Wars are costly affairs. It costs money to raise and train and equip militaries. The cost to rebuild societies after the destruction of battle is tremendous. But most costly is the staggering human cost of war. And so as we approach Memorial Day in the United States it’s only fitting that this episode examines how the nation memorializes and honors those who have died in service to their country. A BETTER PEACE welcomes Kate Clarke Lemay to examine the history and significance of military cemeteries around the world. She joins our Editor-in-Chief Jacqueline Whitt to discuss her study of U.S. military cemeteries and her book Triumph of the Dead: American World War Two Cemeteries, Monuments and Diplomacy in France. Their conversation covers the art and architecture of the cemeteries, along with the politics and diplomacy of their locations and creation.

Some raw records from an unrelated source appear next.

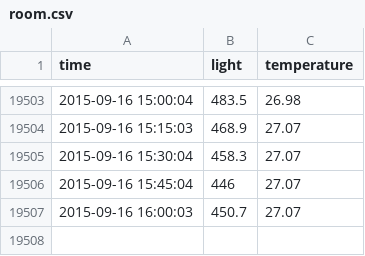
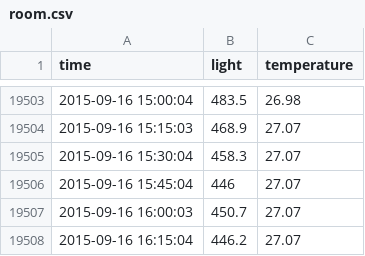
Before and after one commit to dichika/mydata, a CSV file: room.csv, drawn as a sheet; only a part is shown, gaps mark what is left out; the diff names each change by its address in the sheet, - before the commit and + after, or states it on an @@ line.

Commit message:
room update

```diff
--- a/room.csv
+++ b/room.csv
+row 19508: 2015-09-16 16:15:04 | 446.2 | 27.07
```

Honoring and remembering the war dead speaks to the fabric of a nation’s morality as well as the lengths it will go to in defense of its beliefs.

One of the most moving experiences a person can have is to walk into these American war cemeteries and sites and have that overwhelming vision before them of how many lives were lost during war.

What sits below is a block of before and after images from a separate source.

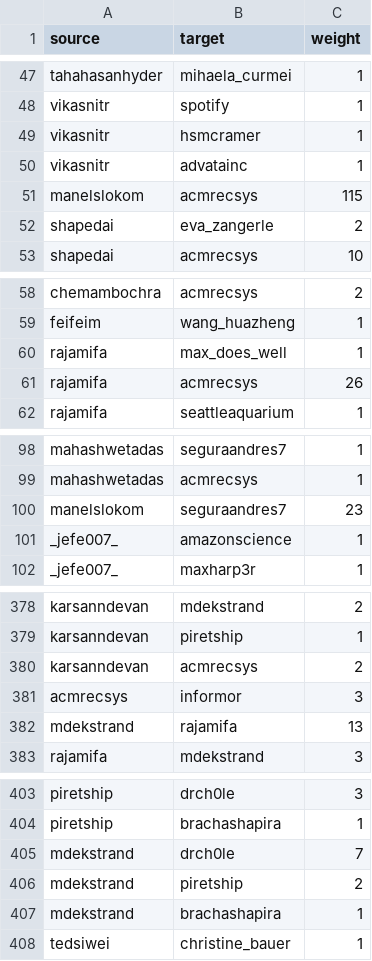
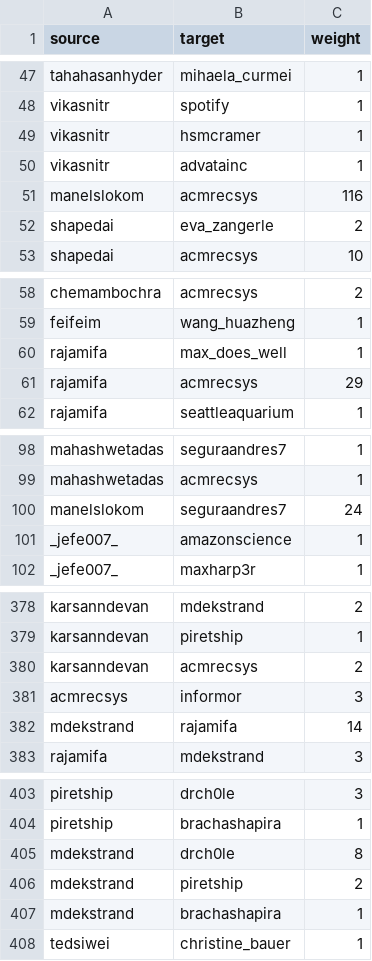
Before and after one commit to ansegura7/recsys-tweet-analysis, a CSV file: data/graph_data.csv, drawn as a sheet; only a part is shown, gaps mark what is left out; the diff covers the shown part only.

```diff
--- a/data/graph_data.csv
+++ b/data/graph_data.csv
@@ -50,3 +50,3 @@ vikasnitr,hsmcramer,1
 vikasnitr,advatainc,1
-manelslokom,acmrecsys,115
+manelslokom,acmrecsys,116
 shapedai,eva_zangerle,2
@@ -60,3 +60,3 @@ feifeim,wang_huazheng,1
 rajamifa,max_does_well,1
-rajamifa,acmrecsys,26
+rajamifa,acmrecsys,29
 rajamifa,seattleaquarium,1
@@ -99,3 +99,3 @@ mahashwetadas,seguraandres7,1
 mahashwetadas,acmrecsys,1
-manelslokom,seguraandres7,23
+manelslokom,seguraandres7,24
 _jefe007_,amazonscience,1
@@ -381,3 +381,3 @@ karsanndevan,acmrecsys,2
 acmrecsys,informor,3
-mdekstrand,rajamifa,13
+mdekstrand,rajamifa,14
 rajamifa,mdekstrand,3
@@ -404,3 +404,3 @@ piretship,drch0le,3
 piretship,brachashapira,1
-mdekstrand,drch0le,7
+mdekstrand,drch0le,8
 mdekstrand,piretship,2
```
Also changed, not shown: 41 added rows and 18 edited cells elsewhere in this file, 3 other files.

Kate Clarke Lemay is the Acting Senior Historian at the Smithsonian’s National Portrait Gallery in Washington, DC. She holds a dual PhD in art history and American studies from Indiana University, and specializes in the intersections of art and memory with military and diplomatic history.

Jacqueline E. Whitt is an Associate Professor of Strategy at the U.S. Army War College and the Editor-in-Chief of WAR ROOM.

The views expressed in this presentation are those of the speakers and do not necessarily reflect those of the U.S. Army War College, U.S. Army, or Department of Defense.

Photo Description: A man dressed as an American, World War I soldier plays the bugle during the 2017 Memorial Day Ceremony at Meuse-Argonne American Cemetery.

Photo Credit: Chantal Mistral-Bernard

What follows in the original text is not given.